• What is being asked
In the listing below, locate the lines that hold "primary" and copy them.

• Listed records
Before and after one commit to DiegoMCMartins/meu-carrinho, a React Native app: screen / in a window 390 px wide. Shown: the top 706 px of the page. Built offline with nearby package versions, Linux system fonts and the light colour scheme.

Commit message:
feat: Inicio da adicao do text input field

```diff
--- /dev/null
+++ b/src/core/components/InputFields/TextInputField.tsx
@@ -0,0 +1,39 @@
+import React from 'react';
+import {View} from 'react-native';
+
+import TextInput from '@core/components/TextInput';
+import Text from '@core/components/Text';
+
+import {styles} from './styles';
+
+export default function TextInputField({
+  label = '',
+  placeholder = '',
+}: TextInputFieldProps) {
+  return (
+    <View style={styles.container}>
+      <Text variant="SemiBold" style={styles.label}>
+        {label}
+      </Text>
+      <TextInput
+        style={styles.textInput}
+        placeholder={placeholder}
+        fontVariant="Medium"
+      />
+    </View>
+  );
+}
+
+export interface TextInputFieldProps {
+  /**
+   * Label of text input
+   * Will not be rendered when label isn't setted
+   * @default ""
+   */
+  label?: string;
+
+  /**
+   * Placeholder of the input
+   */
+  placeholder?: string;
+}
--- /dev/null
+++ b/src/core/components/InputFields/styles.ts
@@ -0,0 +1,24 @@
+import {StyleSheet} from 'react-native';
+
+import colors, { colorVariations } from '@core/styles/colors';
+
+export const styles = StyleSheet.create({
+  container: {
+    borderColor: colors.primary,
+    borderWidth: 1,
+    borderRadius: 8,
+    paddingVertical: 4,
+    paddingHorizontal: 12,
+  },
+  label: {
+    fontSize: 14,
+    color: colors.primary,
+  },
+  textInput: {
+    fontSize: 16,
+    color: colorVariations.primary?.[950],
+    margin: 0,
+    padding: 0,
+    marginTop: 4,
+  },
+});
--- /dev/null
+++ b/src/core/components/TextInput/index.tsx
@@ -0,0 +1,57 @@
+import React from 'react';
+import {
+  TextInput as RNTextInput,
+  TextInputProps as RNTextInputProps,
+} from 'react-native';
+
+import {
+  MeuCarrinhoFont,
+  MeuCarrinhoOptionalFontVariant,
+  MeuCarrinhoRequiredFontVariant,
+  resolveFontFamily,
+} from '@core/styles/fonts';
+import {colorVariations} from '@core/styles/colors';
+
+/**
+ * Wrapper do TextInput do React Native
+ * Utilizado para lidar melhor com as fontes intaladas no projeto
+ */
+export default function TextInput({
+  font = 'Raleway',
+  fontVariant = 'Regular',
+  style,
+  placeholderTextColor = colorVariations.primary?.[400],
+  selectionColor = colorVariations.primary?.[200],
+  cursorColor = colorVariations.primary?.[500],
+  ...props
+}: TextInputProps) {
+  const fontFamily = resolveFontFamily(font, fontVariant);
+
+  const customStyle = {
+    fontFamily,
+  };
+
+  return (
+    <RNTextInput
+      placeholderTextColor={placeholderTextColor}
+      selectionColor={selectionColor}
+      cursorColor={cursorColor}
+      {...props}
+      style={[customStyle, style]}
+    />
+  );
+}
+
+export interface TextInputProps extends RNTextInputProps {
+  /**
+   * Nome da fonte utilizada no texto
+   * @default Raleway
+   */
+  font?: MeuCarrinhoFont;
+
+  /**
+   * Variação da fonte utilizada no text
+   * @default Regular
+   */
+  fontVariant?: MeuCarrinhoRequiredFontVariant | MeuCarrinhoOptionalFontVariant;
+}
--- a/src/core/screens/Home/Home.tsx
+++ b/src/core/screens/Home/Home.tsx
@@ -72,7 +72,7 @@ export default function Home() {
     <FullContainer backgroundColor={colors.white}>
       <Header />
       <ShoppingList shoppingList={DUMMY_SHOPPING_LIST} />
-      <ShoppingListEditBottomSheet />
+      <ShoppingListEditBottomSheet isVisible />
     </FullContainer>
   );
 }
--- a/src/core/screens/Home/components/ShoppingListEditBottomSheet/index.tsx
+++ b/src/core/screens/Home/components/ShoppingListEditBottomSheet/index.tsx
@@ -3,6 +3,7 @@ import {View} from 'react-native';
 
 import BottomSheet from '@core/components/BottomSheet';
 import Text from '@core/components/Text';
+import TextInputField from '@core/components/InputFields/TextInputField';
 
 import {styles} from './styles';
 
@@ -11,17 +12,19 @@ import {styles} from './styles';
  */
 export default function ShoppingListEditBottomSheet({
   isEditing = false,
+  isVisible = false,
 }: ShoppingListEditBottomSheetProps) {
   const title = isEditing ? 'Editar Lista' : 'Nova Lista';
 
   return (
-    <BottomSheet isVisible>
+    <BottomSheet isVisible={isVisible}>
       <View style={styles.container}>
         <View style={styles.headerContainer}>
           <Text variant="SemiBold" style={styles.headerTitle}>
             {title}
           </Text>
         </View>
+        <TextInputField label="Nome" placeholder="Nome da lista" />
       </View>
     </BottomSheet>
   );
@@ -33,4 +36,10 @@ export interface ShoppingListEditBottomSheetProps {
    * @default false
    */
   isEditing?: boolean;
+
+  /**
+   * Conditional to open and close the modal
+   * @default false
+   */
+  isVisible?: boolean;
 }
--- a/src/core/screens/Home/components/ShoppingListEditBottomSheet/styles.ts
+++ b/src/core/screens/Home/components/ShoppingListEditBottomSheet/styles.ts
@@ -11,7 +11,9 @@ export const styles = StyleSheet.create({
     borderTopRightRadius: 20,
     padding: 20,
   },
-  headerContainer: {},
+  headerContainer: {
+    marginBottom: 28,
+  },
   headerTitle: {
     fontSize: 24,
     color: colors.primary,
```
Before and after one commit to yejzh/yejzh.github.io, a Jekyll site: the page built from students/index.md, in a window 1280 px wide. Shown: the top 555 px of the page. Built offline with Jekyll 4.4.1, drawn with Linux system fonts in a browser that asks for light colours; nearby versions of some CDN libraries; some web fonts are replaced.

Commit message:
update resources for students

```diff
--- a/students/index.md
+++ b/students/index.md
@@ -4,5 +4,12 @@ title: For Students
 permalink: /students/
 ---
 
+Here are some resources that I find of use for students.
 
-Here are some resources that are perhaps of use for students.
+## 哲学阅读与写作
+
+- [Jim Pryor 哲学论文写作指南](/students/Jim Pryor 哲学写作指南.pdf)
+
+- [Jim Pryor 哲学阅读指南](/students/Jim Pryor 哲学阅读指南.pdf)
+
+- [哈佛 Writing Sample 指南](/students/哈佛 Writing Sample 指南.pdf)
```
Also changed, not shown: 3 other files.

• Task answer
+    borderColor: colors.primary,
+    color: colors.primary,
+    color: colorVariations.primary?.[950],
+  placeholderTextColor = colorVariations.primary?.[400],
+  selectionColor = colorVariations.primary?.[200],
+  cursorColor = colorVariations.primary?.[500],
     color: colors.primary,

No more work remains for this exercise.